* SOURCE DATA *
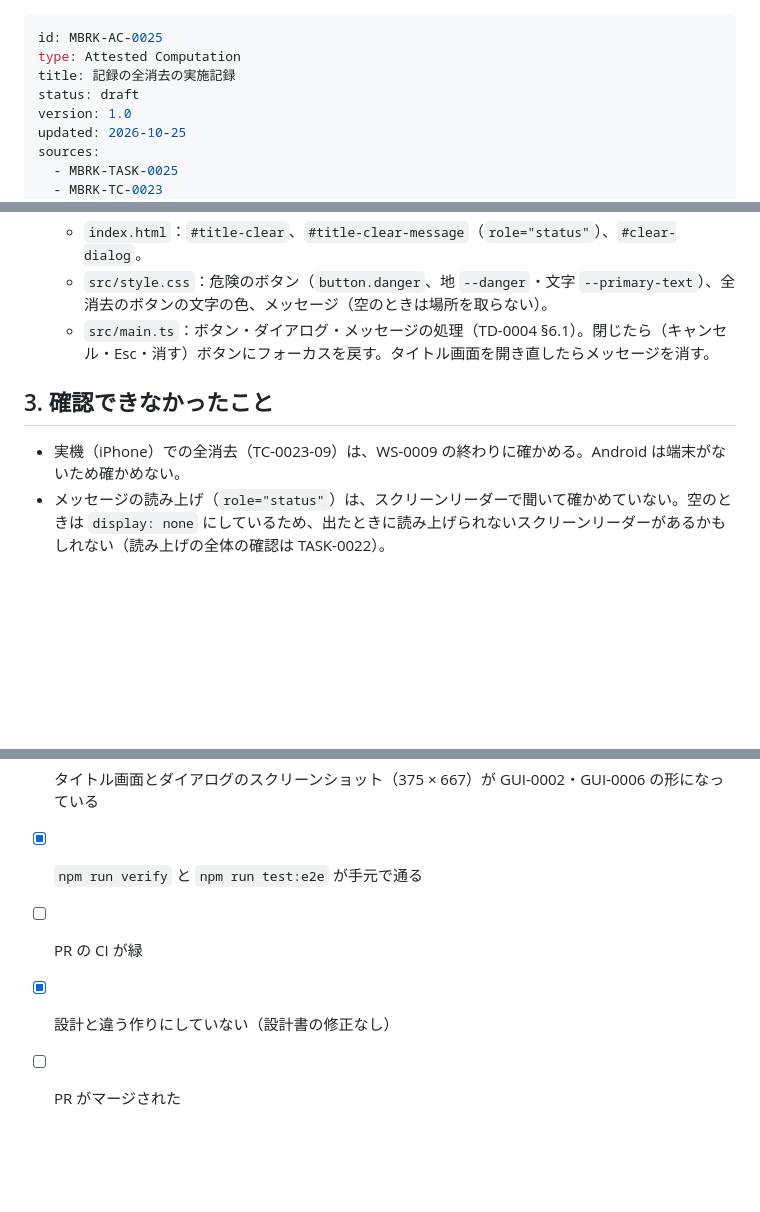
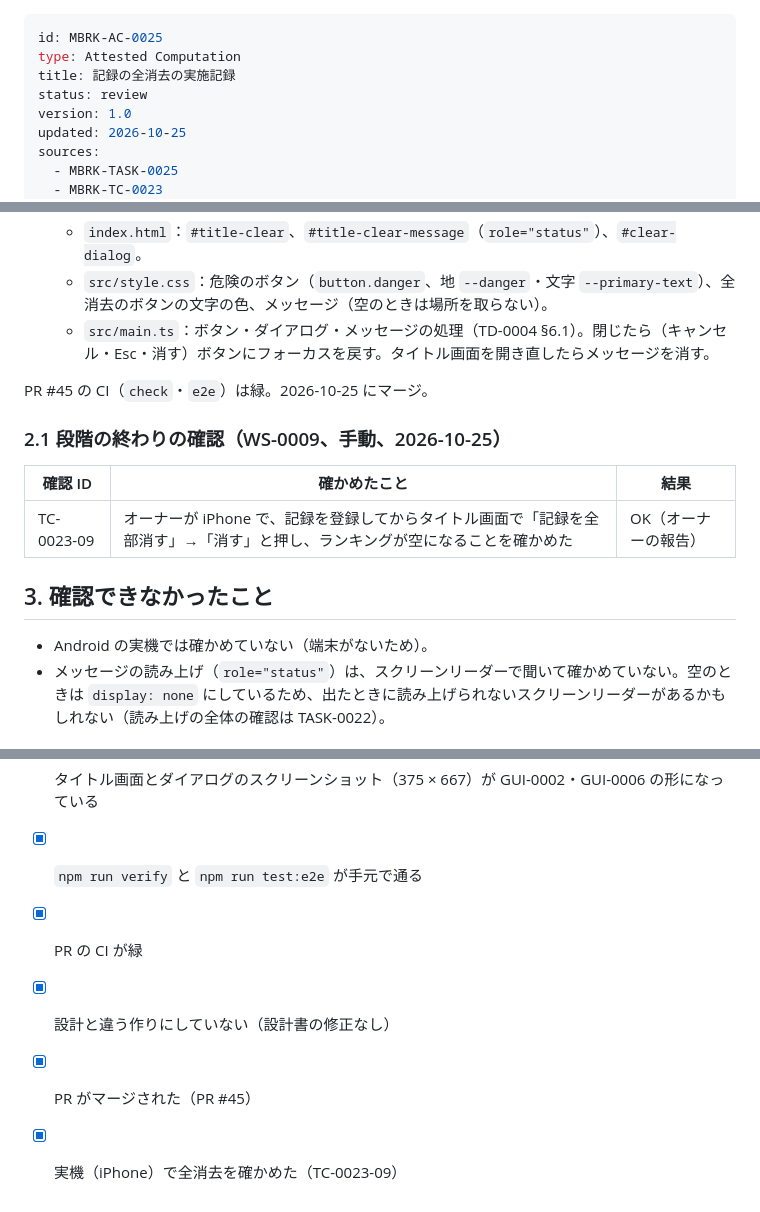
Before and after one commit to tsuku3dayo/mini-blockbreaking-game, a Markdown page: doc/07_attested/MBRK-AC-0025-attested-computation-ja.md, 3 parts joined by grey strips. Drawn GitHub-style; blank space fills up the shorter version.

```diff
--- a/doc/07_attested/MBRK-AC-0025-attested-computation-ja.md
+++ b/doc/07_attested/MBRK-AC-0025-attested-computation-ja.md
@@ -2,7 +2,7 @@
 id: MBRK-AC-0025
 type: Attested Computation
 title: 記録の全消去の実施記録
-status: draft
+status: review
 version: 1.0
 updated: 2026-10-25
 sources:
@@ -49,9 +49,17 @@ verified: null
   - `src/style.css`：危険のボタン（`button.danger`、地 `--danger`・文字 `--primary-text`）、全消去のボタンの文字の色、メッセージ（空のときは場所を取らない）。
   - `src/main.ts`：ボタン・ダイアログ・メッセージの処理（TD-0004 §6.1）。閉じたら（キャンセル・Esc・消す）ボタンにフォーカスを戻す。タイトル画面を開き直したらメッセージを消す。
 
+PR #45 の CI（`check`・`e2e`）は緑。2026-10-25 にマージ。
+
+### 2.1 段階の終わりの確認（WS-0009、手動、2026-10-25）
+
+| 確認 ID | 確かめたこと | 結果 |
+| --- | --- | --- |
+| TC-0023-09 | オーナーが iPhone で、記録を登録してからタイトル画面で「記録を全部消す」→「消す」と押し、ランキングが空になることを確かめた | OK（オーナーの報告） |
+
 ## 3. 確認できなかったこと
 
-- 実機（iPhone）での全消去（TC-0023-09）は、WS-0009 の終わりに確かめる。Android は端末がないため確かめない。
+- Android の実機では確かめていない（端末がないため）。
 - メッセージの読み上げ（`role="status"`）は、スクリーンリーダーで聞いて確かめていない。空のときは `display: none` にしているため、出たときに読み上げられないスクリーンリーダーがあるかもしれない（読み上げの全体の確認は TASK-0022）。
 
 ## 4. 後片付け
@@ -64,6 +72,7 @@ verified: null
 - [x] TC-0023-01〜08 が、名前に確認 ID を付けて書かれ、通っている
 - [x] タイトル画面とダイアログのスクリーンショット（375 × 667）が GUI-0002・GUI-0006 の形になっている
 - [x] `npm run verify` と `npm run test:e2e` が手元で通る
-- [ ] PR の CI が緑
+- [x] PR の CI が緑
 - [x] 設計と違う作りにしていない（設計書の修正なし）
-- [ ] PR がマージされた
+- [x] PR がマージされた（PR #45）
+- [x] 実機（iPhone）で全消去を確かめた（TC-0023-09）
```
Also changed, not shown: doc/07_attested/MBRK-AC-0024-attested-computation-ja.md (+18 -5 lines).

* EXERCISE INSTRUCTIONS *
Say how many lines above include "iPhone", please, and nothing else.

* SOLUTION TO THIS PROBLEM *
3